function now is called with position parameters of (0, 0), but after a translation of the origin with (50, 50) it is displayed
at and rotated around that new point.
Fig. 10: proper rotation about the upper left corner of the rectangle
Loops & animation
Quite interesting and nice results can be achieved, by utilizing multiple graphic transformations in a loop.
Follow the step-by-step process on how to create a spiral with the help of one for-loop and a simple rotation.
Of course, these transformations can be used and manipulated over time. For instance the angle could be varied, and used in an animation or be dependent from some user interaction.

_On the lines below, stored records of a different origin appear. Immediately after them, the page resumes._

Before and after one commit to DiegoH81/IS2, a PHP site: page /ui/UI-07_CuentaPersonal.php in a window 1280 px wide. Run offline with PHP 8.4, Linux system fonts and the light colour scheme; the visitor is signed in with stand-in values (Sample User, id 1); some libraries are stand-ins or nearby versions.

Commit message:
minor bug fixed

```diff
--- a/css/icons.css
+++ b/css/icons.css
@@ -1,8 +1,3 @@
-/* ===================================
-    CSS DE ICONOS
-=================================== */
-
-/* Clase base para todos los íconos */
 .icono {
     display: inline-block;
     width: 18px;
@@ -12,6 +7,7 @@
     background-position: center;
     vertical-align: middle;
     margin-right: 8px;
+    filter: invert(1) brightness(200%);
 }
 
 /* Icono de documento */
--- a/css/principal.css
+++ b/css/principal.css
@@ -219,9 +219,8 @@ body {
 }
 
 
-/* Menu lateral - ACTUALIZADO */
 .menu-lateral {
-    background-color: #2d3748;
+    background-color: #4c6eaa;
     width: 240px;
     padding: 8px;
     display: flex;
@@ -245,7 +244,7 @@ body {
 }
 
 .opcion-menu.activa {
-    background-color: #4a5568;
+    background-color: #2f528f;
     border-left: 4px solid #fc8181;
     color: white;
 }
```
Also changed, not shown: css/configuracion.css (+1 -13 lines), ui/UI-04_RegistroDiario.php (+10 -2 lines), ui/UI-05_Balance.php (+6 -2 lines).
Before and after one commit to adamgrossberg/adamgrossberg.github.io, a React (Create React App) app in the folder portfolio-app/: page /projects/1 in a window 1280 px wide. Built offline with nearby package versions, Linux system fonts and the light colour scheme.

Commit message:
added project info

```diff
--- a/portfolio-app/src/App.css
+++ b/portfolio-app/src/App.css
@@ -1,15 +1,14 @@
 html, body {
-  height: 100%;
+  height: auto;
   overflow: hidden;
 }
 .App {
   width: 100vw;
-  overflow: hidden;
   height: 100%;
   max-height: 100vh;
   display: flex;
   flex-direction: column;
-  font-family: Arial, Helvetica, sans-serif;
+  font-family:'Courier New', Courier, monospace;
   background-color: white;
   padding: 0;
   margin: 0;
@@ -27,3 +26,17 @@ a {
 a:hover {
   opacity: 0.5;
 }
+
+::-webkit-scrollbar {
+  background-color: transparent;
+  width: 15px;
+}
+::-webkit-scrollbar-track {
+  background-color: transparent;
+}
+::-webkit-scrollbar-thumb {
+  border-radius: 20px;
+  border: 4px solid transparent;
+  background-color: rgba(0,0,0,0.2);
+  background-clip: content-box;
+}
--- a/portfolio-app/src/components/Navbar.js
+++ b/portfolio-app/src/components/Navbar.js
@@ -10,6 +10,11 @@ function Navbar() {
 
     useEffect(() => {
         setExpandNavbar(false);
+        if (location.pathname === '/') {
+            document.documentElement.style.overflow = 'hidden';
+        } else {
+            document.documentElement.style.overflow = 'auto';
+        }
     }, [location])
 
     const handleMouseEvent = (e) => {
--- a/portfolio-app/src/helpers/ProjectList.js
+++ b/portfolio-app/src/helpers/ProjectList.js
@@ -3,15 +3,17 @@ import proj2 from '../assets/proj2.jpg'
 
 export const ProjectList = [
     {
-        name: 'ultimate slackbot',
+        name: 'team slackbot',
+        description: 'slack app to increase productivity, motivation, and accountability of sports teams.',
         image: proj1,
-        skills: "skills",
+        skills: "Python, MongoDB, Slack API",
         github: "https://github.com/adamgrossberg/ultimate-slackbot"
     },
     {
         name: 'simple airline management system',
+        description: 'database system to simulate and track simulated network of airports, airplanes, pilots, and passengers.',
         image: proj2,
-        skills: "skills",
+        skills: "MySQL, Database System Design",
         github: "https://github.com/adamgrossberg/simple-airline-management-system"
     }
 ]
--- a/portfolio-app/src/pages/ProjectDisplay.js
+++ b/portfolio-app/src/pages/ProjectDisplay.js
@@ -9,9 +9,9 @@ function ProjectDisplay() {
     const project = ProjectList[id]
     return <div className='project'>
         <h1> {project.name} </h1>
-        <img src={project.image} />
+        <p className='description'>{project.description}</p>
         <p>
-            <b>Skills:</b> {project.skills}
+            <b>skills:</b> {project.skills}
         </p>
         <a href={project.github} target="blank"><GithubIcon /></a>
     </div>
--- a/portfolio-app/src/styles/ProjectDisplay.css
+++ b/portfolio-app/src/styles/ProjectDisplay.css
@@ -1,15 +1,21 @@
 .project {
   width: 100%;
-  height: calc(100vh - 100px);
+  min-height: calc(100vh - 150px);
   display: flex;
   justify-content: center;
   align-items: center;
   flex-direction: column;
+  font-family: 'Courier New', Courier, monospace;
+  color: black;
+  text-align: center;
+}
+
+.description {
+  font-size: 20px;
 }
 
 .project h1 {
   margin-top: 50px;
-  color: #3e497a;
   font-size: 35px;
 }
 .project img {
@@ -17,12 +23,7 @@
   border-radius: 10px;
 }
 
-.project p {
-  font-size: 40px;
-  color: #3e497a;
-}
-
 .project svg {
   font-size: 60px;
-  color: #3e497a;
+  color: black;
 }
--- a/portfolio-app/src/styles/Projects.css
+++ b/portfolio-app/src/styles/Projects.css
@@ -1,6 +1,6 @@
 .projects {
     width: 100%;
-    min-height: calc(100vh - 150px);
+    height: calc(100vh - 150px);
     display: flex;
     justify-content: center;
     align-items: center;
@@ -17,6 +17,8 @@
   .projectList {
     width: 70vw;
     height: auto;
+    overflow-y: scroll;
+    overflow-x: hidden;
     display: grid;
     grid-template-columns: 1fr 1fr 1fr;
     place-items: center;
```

Very simple interactive flower, made out of rotated squares.
To rotate multiple elements in different, independent ways, matrices has to be used. Isolating transformations to just some elements is possible by employing an own matrix for those. Each transformation matrix stores stated rotations and translations and affects only elements drawn in that matrix.
The screenshots above show both rectangles with different rotations. In this RotateMultiElements example one rectangle is rotated interactively by mouse position, while the other is turning automatically.
Pushs a new transformation matrix on the stack. All subsequent transformations only affect this matrix –
as long as until the next
Takes the last tranformation matrix of the stack, thus the previous is the affected one.
Using push and pop matrix
In the following example all three rectangle functions are called with same x-parameter, but displayed at different horizontal positions.
The top rectangle is at its original position. The middle one is translated with (50, 0) twice, so its displayed position is at (100, 74).
The bottom one is translated once, because the second translation in line 6 was stated in another matrix,
which is not valid for the third rectangle anymore, due to the
Example: A clock
Shows the time on an analog clock. The three arrows – of course – rotate independently.
Displays the image thumbnail of news feed items in a radial layout. The user can rotate and scale the image wheel with the mouse, interactively.